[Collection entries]
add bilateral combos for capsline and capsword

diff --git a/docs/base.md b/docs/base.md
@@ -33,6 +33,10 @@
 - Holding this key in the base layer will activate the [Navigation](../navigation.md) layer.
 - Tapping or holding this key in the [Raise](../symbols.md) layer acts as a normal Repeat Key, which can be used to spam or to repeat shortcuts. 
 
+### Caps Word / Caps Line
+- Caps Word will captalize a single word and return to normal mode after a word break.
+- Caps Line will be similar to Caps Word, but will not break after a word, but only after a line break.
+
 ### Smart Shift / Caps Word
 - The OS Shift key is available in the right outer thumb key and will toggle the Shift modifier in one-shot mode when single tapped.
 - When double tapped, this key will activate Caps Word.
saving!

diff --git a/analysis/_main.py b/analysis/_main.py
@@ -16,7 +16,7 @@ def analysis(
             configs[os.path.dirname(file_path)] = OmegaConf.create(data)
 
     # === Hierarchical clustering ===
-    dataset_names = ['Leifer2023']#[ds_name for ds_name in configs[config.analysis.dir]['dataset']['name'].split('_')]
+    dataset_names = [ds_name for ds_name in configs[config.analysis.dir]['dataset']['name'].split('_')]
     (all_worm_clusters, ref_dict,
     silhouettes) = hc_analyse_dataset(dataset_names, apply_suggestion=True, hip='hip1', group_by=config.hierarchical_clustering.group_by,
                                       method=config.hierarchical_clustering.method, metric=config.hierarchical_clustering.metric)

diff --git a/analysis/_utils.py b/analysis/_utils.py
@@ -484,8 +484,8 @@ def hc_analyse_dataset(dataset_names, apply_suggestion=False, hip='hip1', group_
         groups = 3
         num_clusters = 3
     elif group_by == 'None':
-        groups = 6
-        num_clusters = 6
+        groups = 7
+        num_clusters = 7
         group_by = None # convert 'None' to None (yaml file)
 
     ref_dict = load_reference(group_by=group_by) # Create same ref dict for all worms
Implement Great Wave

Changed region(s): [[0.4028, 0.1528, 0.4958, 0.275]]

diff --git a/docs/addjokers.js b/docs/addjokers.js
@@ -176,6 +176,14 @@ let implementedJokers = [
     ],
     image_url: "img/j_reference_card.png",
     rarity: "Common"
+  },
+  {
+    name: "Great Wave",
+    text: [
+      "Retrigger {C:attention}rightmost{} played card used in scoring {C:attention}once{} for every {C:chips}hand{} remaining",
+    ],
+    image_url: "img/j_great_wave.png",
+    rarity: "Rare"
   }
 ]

--- WORK ORDER ---
Copy the entries exactly as they appear.

--- WRITTEN SOLUTION ---
add bilateral combos for capsline and capsword

diff --git a/docs/base.md b/docs/base.md
@@ -33,6 +33,10 @@
 - Holding this key in the base layer will activate the [Navigation](../navigation.md) layer.
 - Tapping or holding this key in the [Raise](../symbols.md) layer acts as a normal Repeat Key, which can be used to spam or to repeat shortcuts. 
 
+### Caps Word / Caps Line
+- Caps Word will captalize a single word and return to normal mode after a word break.
+- Caps Line will be similar to Caps Word, but will not break after a word, but only after a line break.
+
 ### Smart Shift / Caps Word
 - The OS Shift key is available in the right outer thumb key and will toggle the Shift modifier in one-shot mode when single tapped.
 - When double tapped, this key will activate Caps Word.
saving!

diff --git a/analysis/_main.py b/analysis/_main.py
@@ -16,7 +16,7 @@ def analysis(
             configs[os.path.dirname(file_path)] = OmegaConf.create(data)
 
     # === Hierarchical clustering ===
-    dataset_names = ['Leifer2023']#[ds_name for ds_name in configs[config.analysis.dir]['dataset']['name'].split('_')]
+    dataset_names = [ds_name for ds_name in configs[config.analysis.dir]['dataset']['name'].split('_')]
     (all_worm_clusters, ref_dict,
     silhouettes) = hc_analyse_dataset(dataset_names, apply_suggestion=True, hip='hip1', group_by=config.hierarchical_clustering.group_by,
                                       method=config.hierarchical_clustering.method, metric=config.hierarchical_clustering.metric)

diff --git a/analysis/_utils.py b/analysis/_utils.py
@@ -484,8 +484,8 @@ def hc_analyse_dataset(dataset_names, apply_suggestion=False, hip='hip1', group_
         groups = 3
         num_clusters = 3
     elif group_by == 'None':
-        groups = 6
-        num_clusters = 6
+        groups = 7
+        num_clusters = 7
         group_by = None # convert 'None' to None (yaml file)
 
     ref_dict = load_reference(group_by=group_by) # Create same ref dict for all worms
Implement Great Wave

Changed region(s): [[0.4028, 0.1528, 0.4958, 0.275]]

diff --git a/docs/addjokers.js b/docs/addjokers.js
@@ -176,6 +176,14 @@ let implementedJokers = [
     ],
     image_url: "img/j_reference_card.png",
     rarity: "Common"
+  },
+  {
+    name: "Great Wave",
+    text: [
+      "Retrigger {C:attention}rightmost{} played card used in scoring {C:attention}once{} for every {C:chips}hand{} remaining",
+    ],
+    image_url: "img/j_great_wave.png",
+    rarity: "Rare"
   }
 ]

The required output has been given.